> _ENTRIES PROVIDED_:
- Opening Delimiter -

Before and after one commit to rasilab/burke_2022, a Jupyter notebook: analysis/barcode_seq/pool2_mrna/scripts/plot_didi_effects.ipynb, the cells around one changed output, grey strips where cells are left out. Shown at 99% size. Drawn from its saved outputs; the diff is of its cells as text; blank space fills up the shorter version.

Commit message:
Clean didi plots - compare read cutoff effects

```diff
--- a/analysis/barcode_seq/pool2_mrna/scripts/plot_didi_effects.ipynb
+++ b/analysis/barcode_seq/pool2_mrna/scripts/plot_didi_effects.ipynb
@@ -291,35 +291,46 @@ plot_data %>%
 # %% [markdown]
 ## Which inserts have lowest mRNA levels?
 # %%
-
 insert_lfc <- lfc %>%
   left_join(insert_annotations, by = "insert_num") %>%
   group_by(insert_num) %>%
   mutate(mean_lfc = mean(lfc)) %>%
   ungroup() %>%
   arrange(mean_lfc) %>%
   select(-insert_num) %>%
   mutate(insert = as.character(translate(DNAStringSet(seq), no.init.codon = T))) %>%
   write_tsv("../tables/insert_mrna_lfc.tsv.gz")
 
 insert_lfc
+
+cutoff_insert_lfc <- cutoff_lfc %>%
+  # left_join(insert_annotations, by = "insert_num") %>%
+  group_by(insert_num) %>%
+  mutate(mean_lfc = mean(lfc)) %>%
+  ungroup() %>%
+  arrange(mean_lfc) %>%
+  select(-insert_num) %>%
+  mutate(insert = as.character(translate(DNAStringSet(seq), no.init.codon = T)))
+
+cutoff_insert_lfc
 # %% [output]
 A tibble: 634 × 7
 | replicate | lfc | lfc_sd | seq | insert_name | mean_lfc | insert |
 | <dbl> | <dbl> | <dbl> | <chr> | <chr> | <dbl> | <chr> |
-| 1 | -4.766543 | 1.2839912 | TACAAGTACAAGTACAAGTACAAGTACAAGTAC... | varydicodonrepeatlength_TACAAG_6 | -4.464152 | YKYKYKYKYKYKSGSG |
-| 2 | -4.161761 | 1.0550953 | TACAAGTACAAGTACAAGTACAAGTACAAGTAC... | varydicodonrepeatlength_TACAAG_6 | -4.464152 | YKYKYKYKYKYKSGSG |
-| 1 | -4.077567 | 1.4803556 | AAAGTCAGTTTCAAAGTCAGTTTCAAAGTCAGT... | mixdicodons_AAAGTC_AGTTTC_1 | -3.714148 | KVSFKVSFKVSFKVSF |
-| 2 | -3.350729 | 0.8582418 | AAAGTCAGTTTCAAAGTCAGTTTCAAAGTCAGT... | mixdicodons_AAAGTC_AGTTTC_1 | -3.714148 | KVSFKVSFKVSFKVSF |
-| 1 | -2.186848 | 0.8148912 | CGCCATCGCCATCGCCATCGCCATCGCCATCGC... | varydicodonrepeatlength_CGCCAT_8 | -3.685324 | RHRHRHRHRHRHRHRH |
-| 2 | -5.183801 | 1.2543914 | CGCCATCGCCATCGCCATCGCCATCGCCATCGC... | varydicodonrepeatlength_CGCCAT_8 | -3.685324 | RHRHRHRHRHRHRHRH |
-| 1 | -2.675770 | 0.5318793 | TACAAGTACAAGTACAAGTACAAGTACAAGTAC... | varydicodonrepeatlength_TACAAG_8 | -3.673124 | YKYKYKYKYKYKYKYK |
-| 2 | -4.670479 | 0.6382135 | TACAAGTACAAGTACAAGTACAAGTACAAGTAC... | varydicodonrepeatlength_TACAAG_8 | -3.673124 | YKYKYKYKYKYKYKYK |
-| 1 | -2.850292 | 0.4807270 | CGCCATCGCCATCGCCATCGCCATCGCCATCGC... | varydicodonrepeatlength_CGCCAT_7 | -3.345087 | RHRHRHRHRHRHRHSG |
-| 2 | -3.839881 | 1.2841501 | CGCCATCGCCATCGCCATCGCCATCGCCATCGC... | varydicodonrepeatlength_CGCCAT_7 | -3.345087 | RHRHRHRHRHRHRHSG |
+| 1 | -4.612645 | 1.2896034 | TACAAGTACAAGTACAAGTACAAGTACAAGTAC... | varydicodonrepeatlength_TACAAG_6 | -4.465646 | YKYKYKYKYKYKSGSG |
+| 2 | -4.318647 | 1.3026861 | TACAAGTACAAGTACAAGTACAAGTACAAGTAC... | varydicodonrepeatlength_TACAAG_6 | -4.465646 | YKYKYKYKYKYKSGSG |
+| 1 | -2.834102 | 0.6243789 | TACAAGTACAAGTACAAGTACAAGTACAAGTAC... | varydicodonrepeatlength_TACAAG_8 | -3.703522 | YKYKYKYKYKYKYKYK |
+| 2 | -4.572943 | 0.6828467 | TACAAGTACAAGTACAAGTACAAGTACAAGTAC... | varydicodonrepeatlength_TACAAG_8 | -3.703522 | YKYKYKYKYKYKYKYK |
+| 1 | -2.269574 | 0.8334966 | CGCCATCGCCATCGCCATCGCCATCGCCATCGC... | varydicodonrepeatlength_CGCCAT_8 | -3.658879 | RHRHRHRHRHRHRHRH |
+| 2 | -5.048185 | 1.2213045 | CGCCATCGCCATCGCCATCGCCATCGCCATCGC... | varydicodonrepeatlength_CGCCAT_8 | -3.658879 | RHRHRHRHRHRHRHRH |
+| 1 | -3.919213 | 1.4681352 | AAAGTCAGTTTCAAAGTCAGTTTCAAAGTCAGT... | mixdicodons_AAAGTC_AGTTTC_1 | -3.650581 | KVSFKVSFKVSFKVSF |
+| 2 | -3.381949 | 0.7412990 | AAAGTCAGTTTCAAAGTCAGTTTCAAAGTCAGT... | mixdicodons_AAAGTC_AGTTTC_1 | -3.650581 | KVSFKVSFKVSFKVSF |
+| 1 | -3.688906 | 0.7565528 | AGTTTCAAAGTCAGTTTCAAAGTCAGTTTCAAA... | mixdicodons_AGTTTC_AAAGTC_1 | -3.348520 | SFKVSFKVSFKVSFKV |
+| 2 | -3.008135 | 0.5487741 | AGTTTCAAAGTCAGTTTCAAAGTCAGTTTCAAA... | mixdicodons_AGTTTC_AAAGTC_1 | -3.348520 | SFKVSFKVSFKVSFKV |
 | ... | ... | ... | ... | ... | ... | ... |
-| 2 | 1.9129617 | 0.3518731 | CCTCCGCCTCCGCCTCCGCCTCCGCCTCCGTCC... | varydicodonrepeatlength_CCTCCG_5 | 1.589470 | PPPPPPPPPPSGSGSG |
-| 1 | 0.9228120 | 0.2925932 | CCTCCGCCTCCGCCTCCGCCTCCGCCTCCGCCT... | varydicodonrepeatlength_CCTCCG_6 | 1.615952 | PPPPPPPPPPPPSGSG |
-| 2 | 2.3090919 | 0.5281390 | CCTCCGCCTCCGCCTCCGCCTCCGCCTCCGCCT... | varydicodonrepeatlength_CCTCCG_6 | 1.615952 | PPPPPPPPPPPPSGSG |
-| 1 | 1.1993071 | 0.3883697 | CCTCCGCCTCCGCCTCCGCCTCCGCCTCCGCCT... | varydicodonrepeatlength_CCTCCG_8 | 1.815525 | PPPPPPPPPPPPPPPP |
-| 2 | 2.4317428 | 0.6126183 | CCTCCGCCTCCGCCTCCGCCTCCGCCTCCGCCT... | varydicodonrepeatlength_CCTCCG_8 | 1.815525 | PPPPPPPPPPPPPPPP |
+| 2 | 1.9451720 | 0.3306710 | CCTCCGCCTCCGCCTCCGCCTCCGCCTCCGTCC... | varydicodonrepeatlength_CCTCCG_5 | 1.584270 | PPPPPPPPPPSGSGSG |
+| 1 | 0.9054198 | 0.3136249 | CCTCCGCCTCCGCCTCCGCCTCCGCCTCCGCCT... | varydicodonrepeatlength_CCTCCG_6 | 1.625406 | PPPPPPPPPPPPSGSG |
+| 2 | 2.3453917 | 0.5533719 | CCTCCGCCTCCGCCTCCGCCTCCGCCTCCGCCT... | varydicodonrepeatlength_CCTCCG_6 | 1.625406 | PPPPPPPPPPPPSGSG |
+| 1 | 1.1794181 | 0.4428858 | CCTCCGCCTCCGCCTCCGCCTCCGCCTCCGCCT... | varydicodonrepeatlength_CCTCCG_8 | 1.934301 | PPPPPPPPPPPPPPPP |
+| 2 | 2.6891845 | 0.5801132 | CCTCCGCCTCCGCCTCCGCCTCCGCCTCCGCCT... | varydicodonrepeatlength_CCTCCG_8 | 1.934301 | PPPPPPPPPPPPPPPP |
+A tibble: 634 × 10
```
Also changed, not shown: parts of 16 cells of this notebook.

- Closing Delimiter -
- Opening Delimiter -

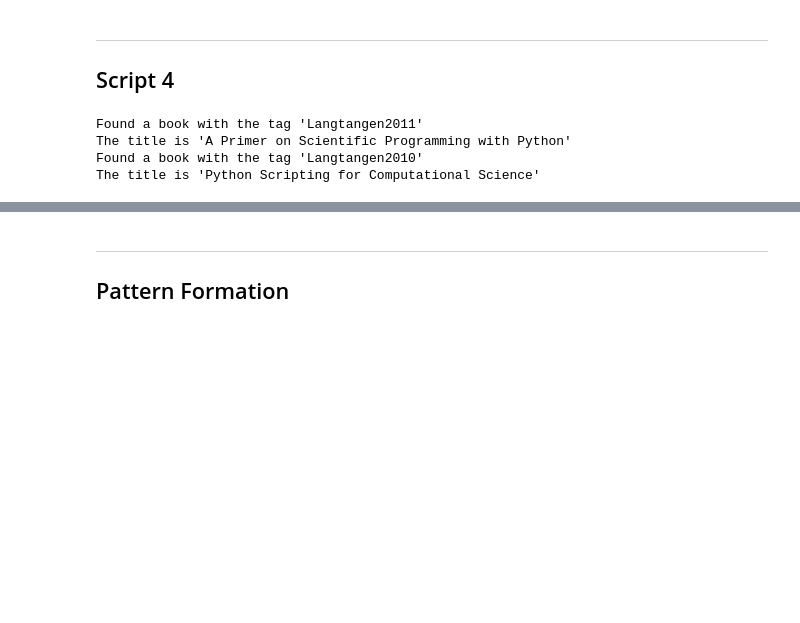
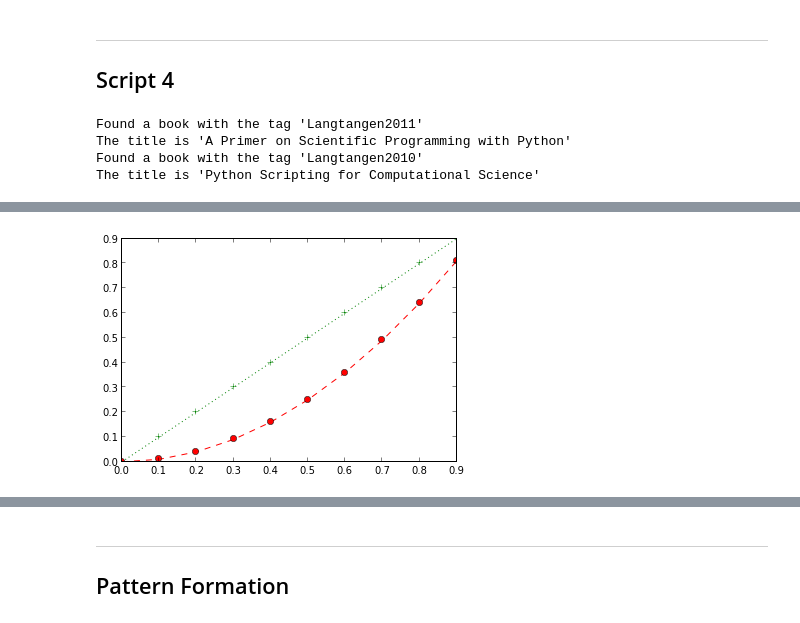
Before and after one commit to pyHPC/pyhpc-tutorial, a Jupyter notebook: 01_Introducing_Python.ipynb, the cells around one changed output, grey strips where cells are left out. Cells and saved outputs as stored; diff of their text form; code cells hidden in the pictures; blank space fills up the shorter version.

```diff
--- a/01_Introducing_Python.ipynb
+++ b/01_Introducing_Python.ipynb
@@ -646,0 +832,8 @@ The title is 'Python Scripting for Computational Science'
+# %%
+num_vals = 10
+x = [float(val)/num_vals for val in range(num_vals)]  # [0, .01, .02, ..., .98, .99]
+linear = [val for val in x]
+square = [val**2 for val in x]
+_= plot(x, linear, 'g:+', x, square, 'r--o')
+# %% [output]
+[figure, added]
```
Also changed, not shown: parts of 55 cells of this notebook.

- Closing Delimiter -

> _YOUR ASSIGNMENT_: All lines of the records containing "DNAStringSet" should be shown.

> _TASK OUTPUT_:
   mutate(insert = as.character(translate(DNAStringSet(seq), no.init.codon = T))) %>%
+  mutate(insert = as.character(translate(DNAStringSet(seq), no.init.codon = T)))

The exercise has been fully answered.